● THE INPUT
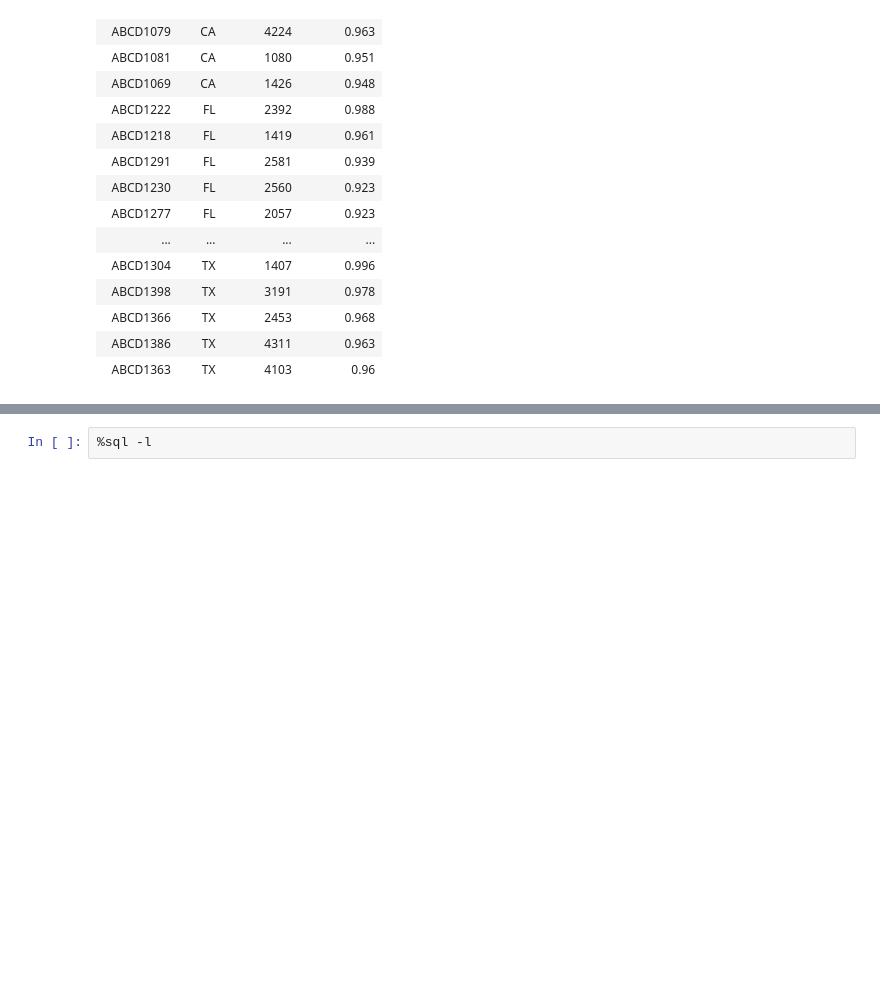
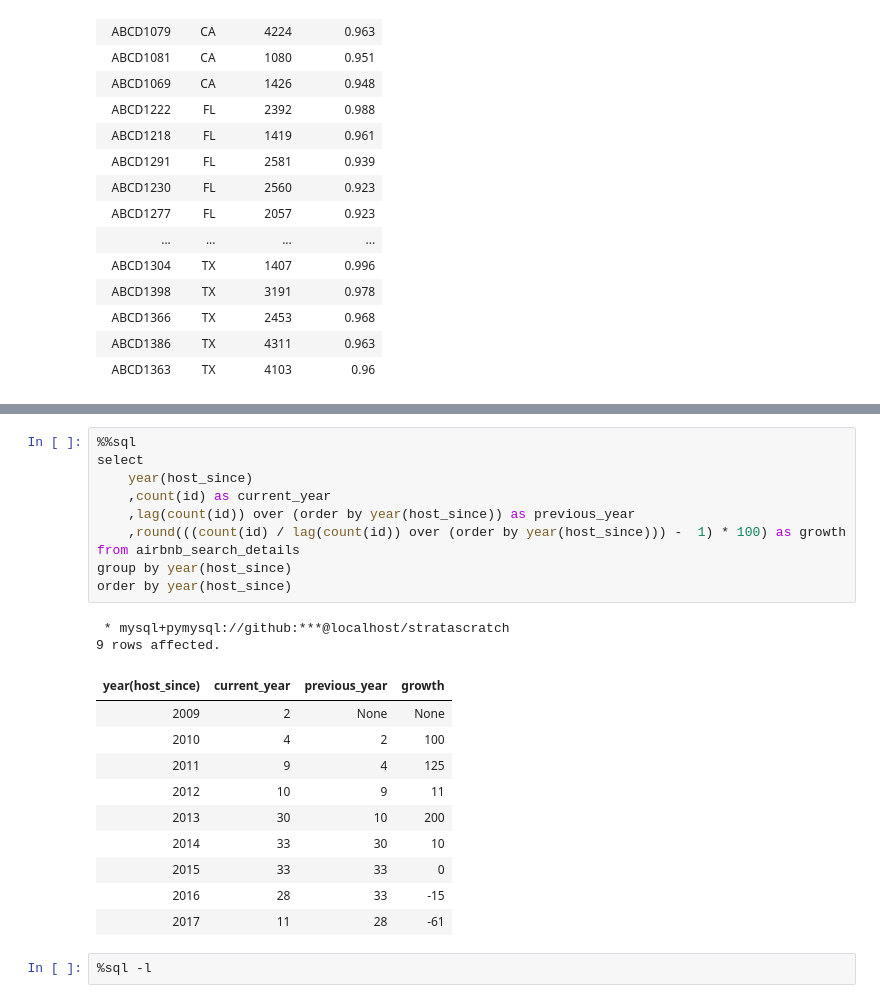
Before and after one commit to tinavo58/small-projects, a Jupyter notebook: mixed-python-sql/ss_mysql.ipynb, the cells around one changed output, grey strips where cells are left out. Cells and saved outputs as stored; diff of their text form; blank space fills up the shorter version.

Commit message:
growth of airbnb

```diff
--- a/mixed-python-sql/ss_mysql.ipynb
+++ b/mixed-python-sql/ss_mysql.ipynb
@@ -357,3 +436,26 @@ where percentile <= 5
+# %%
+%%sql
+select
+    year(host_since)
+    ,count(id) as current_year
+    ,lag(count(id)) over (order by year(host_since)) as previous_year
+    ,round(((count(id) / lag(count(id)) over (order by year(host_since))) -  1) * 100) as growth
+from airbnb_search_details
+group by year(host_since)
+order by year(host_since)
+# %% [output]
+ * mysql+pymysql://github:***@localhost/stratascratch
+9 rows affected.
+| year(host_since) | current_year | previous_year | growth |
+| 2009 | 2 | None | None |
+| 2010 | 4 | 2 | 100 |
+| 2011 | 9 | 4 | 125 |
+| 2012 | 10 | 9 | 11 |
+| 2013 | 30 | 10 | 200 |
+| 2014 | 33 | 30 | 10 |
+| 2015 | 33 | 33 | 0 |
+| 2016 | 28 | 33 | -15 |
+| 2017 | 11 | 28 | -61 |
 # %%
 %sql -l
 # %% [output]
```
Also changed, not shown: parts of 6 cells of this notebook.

● WHAT TO PRODUCE
State only how many lines in the material include "over".

● OUTPUT
2